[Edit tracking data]
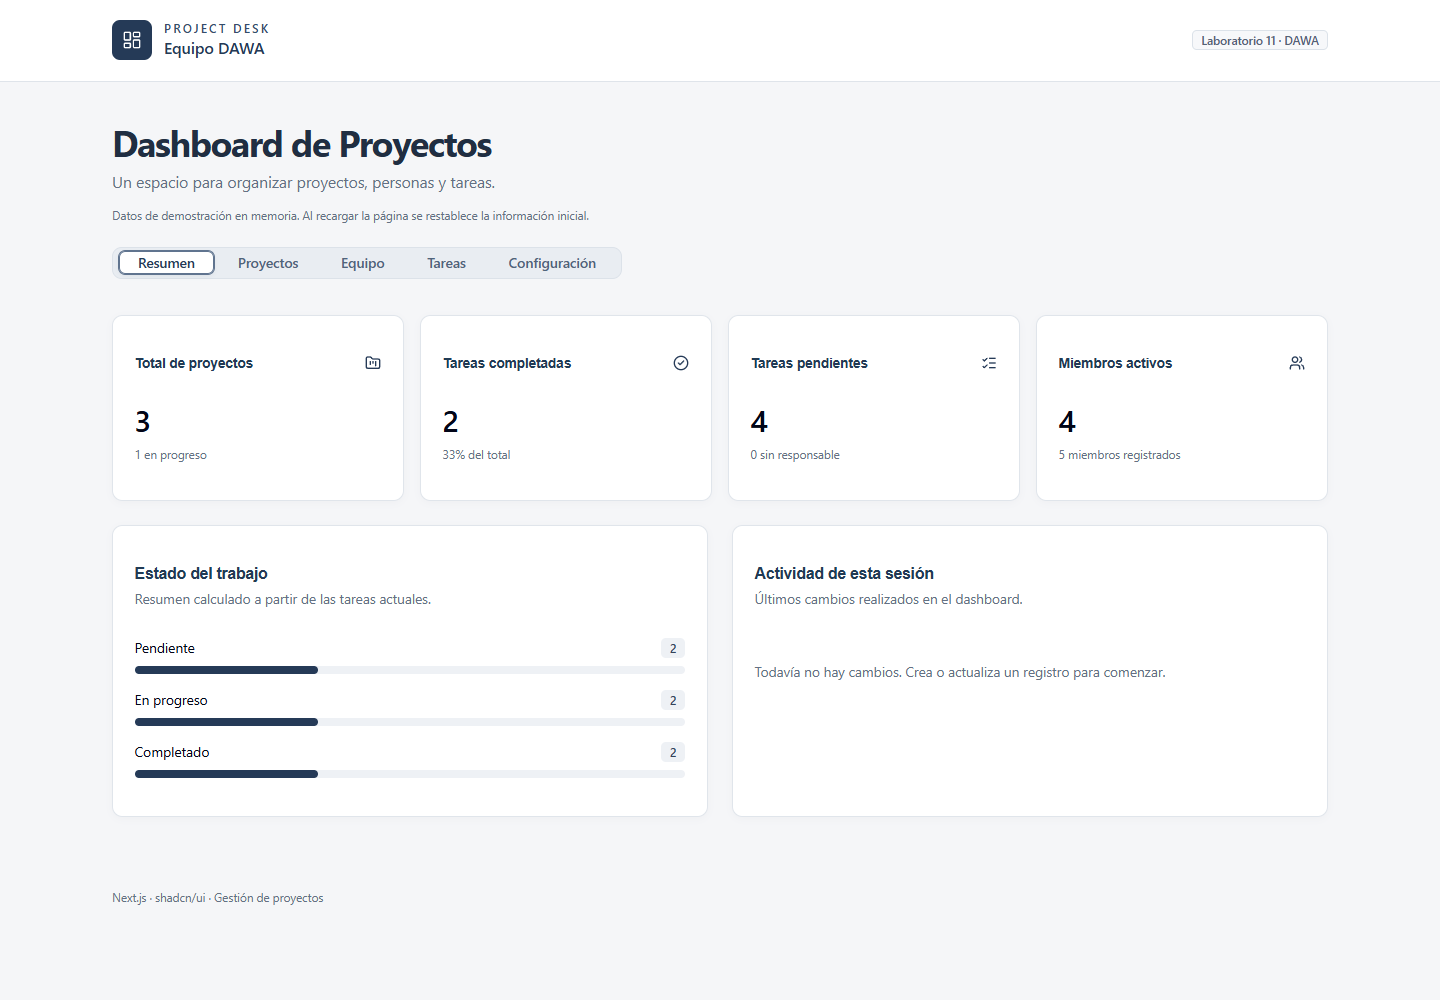
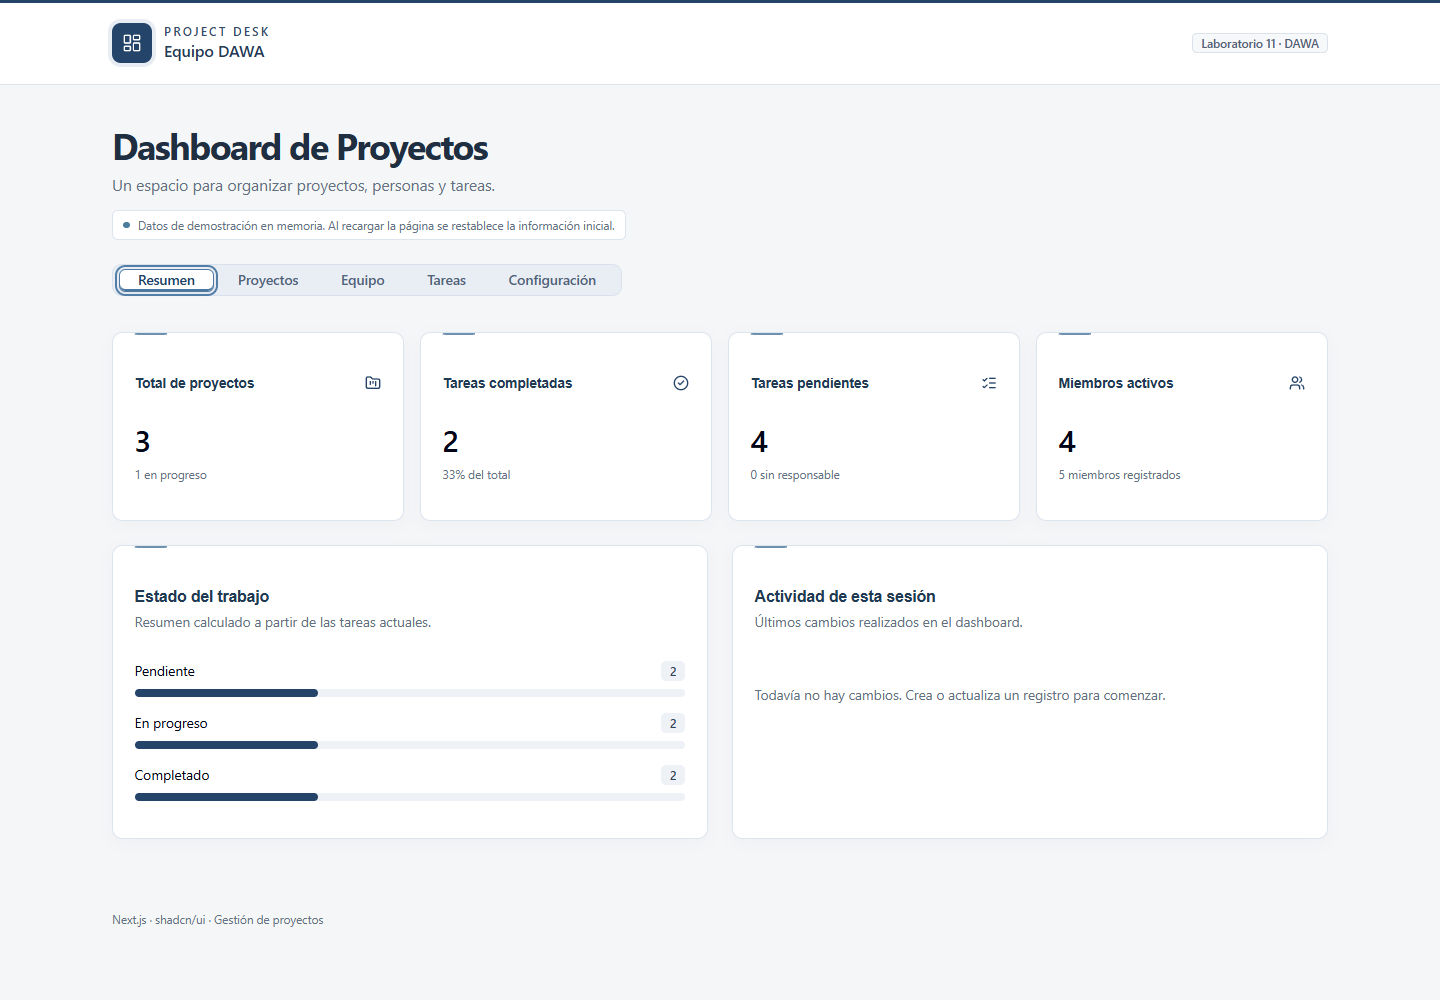
style: add restrained technology-inspired details

diff --git a/next-shadcn-ui/src/app/globals.css b/next-shadcn-ui/src/app/globals.css
@@ -239,3 +239,23 @@ main h1, main h2 { color: #202e42; }
 [data-slot="tabs-trigger"][data-state="active"] { color: #253a57; }
 [data-slot="card"] { border-color: #e0e5eb; box-shadow: 0 2px 8px #1c2d4208; }
 [data-slot="table-header"] { background: #f1f3f6; }
+
+/* Detalles tecnológicos de la interfaz */
+:root { --primary: #254469; --ring: #4f78a6; }
+header.border-b.bg-card { border-top: 3px solid #254469; }
+header.border-b.bg-card > div > div:first-child > div:first-child { border-radius: 0.55rem; box-shadow: 0 0 0 4px #e8edf4; }
+main h1 { letter-spacing: -0.045em; }
+main > div:first-child > p:last-child { display: inline-flex; align-items: center; gap: 0.5rem; padding: 0.4rem 0.65rem; border: 1px solid #dce4ed; border-radius: 0.35rem; background: #fff; }
+main > div:first-child > p:last-child::before { content: ''; width: 0.4rem; height: 0.4rem; border-radius: 50%; background: #4b7c9c; flex: none; }
+[data-slot="tabs-list"] { background: #e9eef4; border-color: #d9e2ec; }
+[data-slot="tabs-trigger"][data-state="active"] { color: #1d4066; box-shadow: inset 0 -2px #4c779c, 0 2px 5px #1d30400c; }
+[data-slot="card"] { position: relative; border-color: #dce4ed; box-shadow: 0 4px 16px #233e5d09; }
+[data-slot="card"]::before { content: ''; position: absolute; inset: 0 auto auto 1.35rem; width: 2rem; height: 2px; background: #6e91b0; border-radius: 0 0 2px 2px; }
+[data-slot="card-header"] { padding-top: 1.5rem; }
+[data-slot="card-title"] { letter-spacing: -0.015em; }
+[data-slot="table-header"] { background: #edf2f7; }
+[data-slot="table-head"] { text-transform: uppercase; font-size: 0.68rem; letter-spacing: 0.07em; }
+[data-slot="input"], [data-slot="select-trigger"] { border-color: #d7e1eb; }
+[data-slot="button"] { transition: background-color 160ms ease, border-color 160ms ease, box-shadow 160ms ease; }
+[data-slot="button"]:focus-visible, [data-slot="tabs-trigger"]:focus-visible { outline: 2px solid #537ea7; outline-offset: 2px; }
+@media (prefers-reduced-motion: reduce) { [data-slot="button"] { transition: none; } }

WORK TO BE COMPLETED » Pull every line containing "spacing" out of the records.

ANSWER SPACE »
+main h1 { letter-spacing: -0.045em; }
+[data-slot="card-title"] { letter-spacing: -0.015em; }
+[data-slot="table-head"] { text-transform: uppercase; font-size: 0.68rem; letter-spacing: 0.07em; }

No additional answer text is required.